A county councilman in Maryland recently threatened a local newspaper with legal action if it dared to even mention his name without prior permission.
In a Facebook post on Saturday, Frederick County Councilman Kirby Delauter blasted Frederick News-Post reporter Bethany Rodgers for using his name in an article in which Republican council members were complaining that Democratic County Executive Jan Gardner would not give them enough parking spaces.
“So let me be clear…………do not contact me and do not use my name or reference me in an unauthorized form in the future,” Delauter wrote.
Rodgers replied to his post by pointing out that there was “no requirement to get a person’s authorization in order to mention them in the paper, particularly if that person is an elected official.”
“It is not just our right but our responsibility to report on people like you, who occupy positions of trust in our government, and I make no apologies for doing that,” she said.
Delauter fired back with a threat of legal action.
“Use my name again unauthorized and you’ll be paying for an Attorney,” he insisted. “Your rights stop where mine start.”

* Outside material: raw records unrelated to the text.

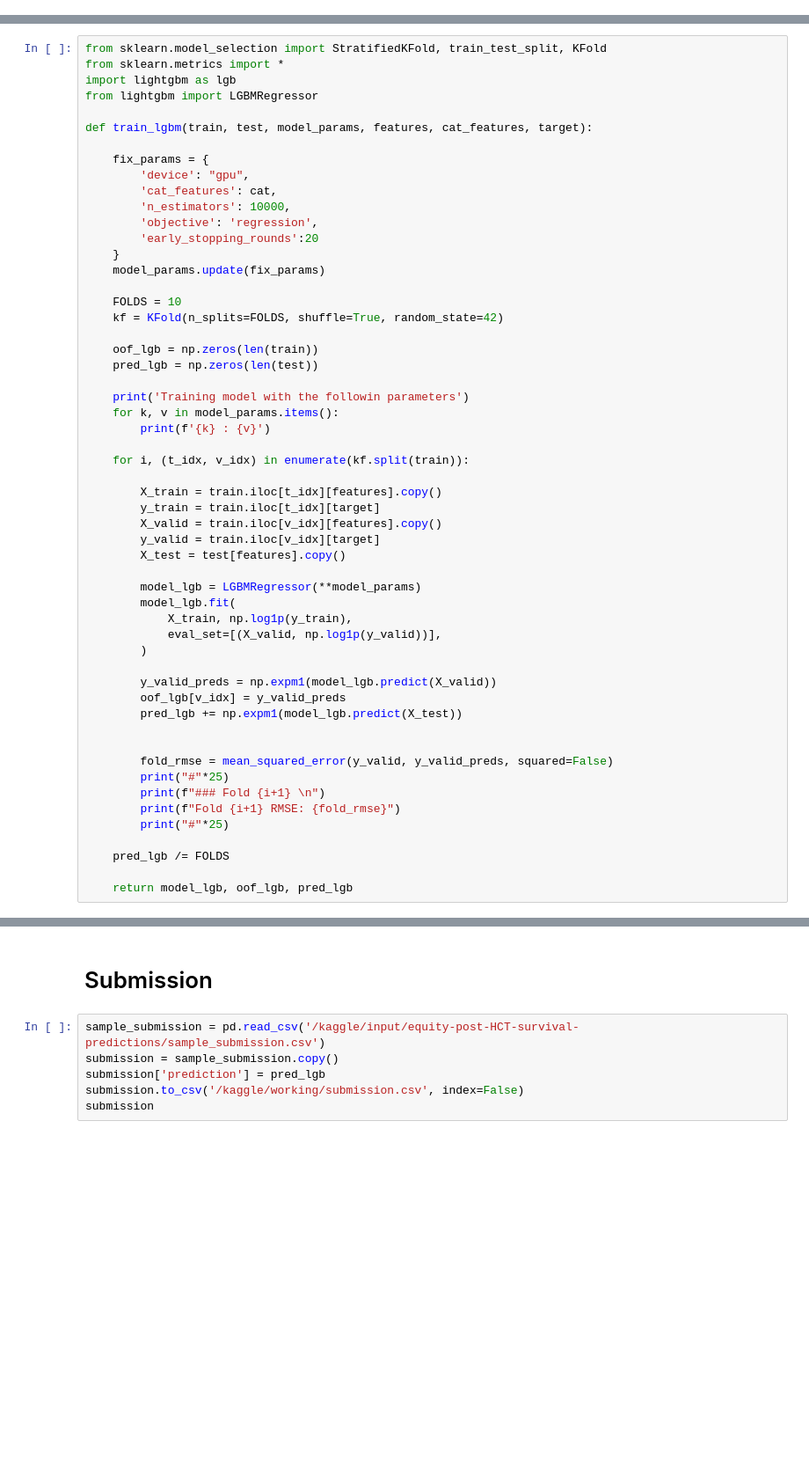
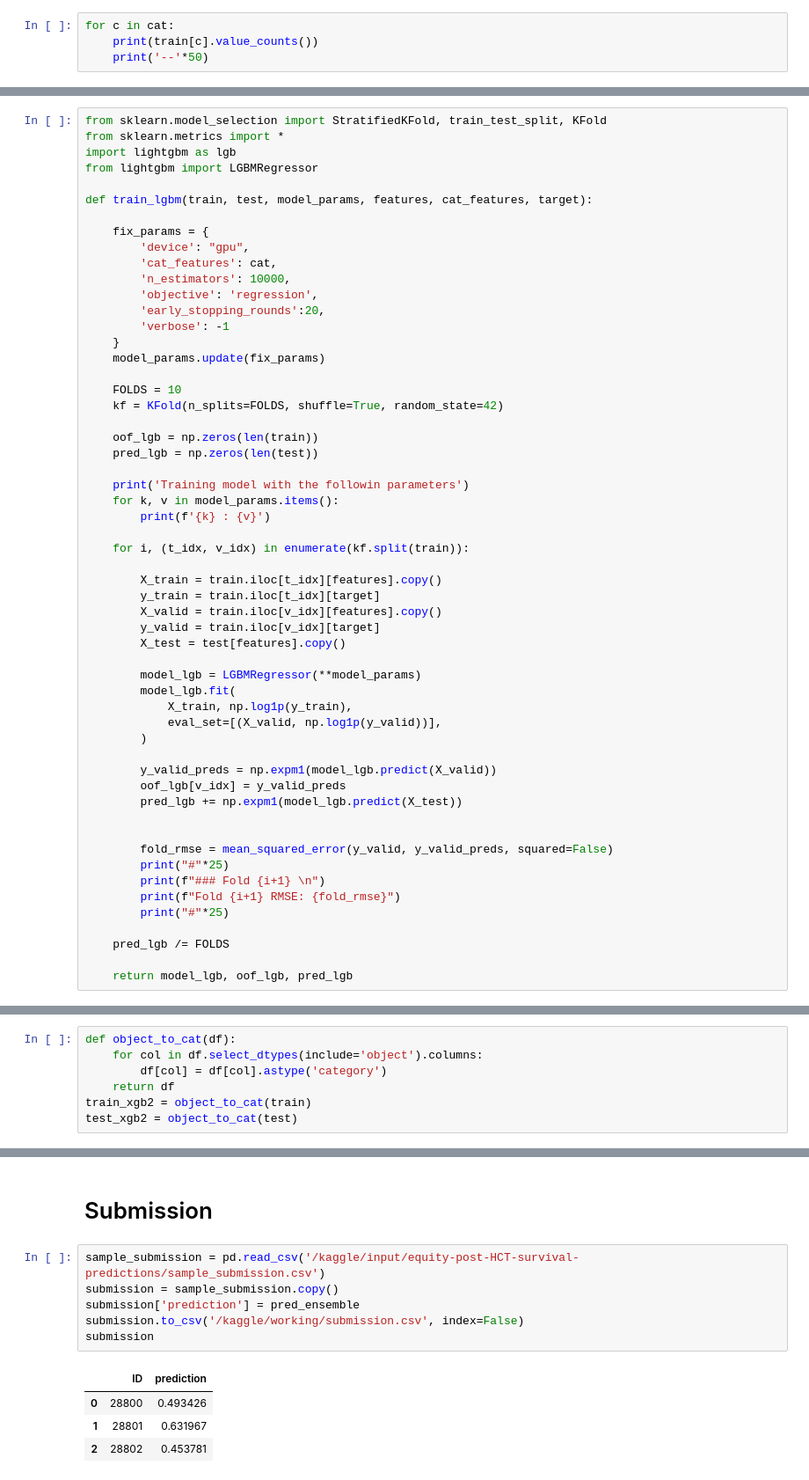
Before and after one commit to Thiraput01/CIBMTR-Equity-in-post-HCT-Survival-Predictions, a Jupyter notebook: main.ipynb, the cells around one changed output, grey strips where cells are left out. Shown at 88% size. Saved outputs shown, nothing was run; the diff lists cells and outputs as text; blank space fills up the shorter version.

Commit message:
Kaggle Notebook | CIBMTR - Equity in post-HCT Survival Predictions | ensemble

```diff
--- a/main.ipynb
+++ b/main.ipynb
@@ -292,3 +301,7 @@ There are 22 numerical features
 # test = convert_64_to_32(test, num)
 # %% [markdown]
 # Feature eng
+# %%
+for c in cat:
+    print(train[c].value_counts())
+    print('--'*50)
@@ -464,7 +495,8 @@ def train_lgbm(train, test, model_params, features, cat_features, target):
         'cat_features': cat,
         'n_estimators': 10000,
         'objective': 'regression',
-        'early_stopping_rounds':20
+        'early_stopping_rounds':20,
+        'verbose': -1
     }
     model_params.update(fix_params)
 
@@ -610,6 +624,13 @@ one_hot_encode_features = [
 
 # Apply the encoding
 train_xgb, test_xgb, features_xgb = encode_features_xgb(train, test, label_encode_features, one_hot_encode_features, features)
+# %%
+def object_to_cat(df):
+    for col in df.select_dtypes(include='object').columns:
+        df[col] = df[col].astype('category')
+    return df
+train_xgb2 = object_to_cat(train)
+test_xgb2 = object_to_cat(test)
 # %%
 model_params = {
     'device': "gpu",
@@ -1170,6 +1272,11 @@ print(f"\nOverall CV for KaplanMeier =", m)
 # %%
 sample_submission = pd.read_csv('/kaggle/input/equity-post-HCT-survival-predictions/sample_submission.csv')
 submission = sample_submission.copy()
-submission['prediction'] = pred_lgb
+submission['prediction'] = pred_ensemble
 submission.to_csv('/kaggle/working/submission.csv', index=False)
 submission
+# %% [output]
+|  | ID | prediction |
+| 0 | 28800 | 0.493426 |
+| 1 | 28801 | 0.631967 |
+| 2 | 28802 | 0.453781 |
```
Also changed, not shown: parts of 27 cells of this notebook.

Republican Councilman Billy Shreve, who had spearheaded the parking complaints, told the News-Post that Delauter would be right to pursue legal action against the paper.
“I did not see his post, but I think the News-Post is extremely biased and someone should sue them,” Shreve opined. “I think media outlets are cowards and they hide behind the label of journalists and that’s a bully pulpit to expand their liberal (agenda).”
News-Post managing editor Terry Headlee was stunned that an elected official would threaten a media outlet for doing its job.
“Kirby Delauter can certainly decline to comment on any story,” Headlee noted. “But to threaten to sue a reporter for publishing his name is so ridiculously stupid that I’m speechless. It’s just a pointless, misguided attempt to intimidate and bully the press and shows an astonishing lack of understanding of the role of a public servant.”
County Executive Jan Gardner agreed.
“All public officials are really subject to the news and should expect to be written about,” Gardner observed. “Most of us would love to be written about positively all the time, but that’s never the case.”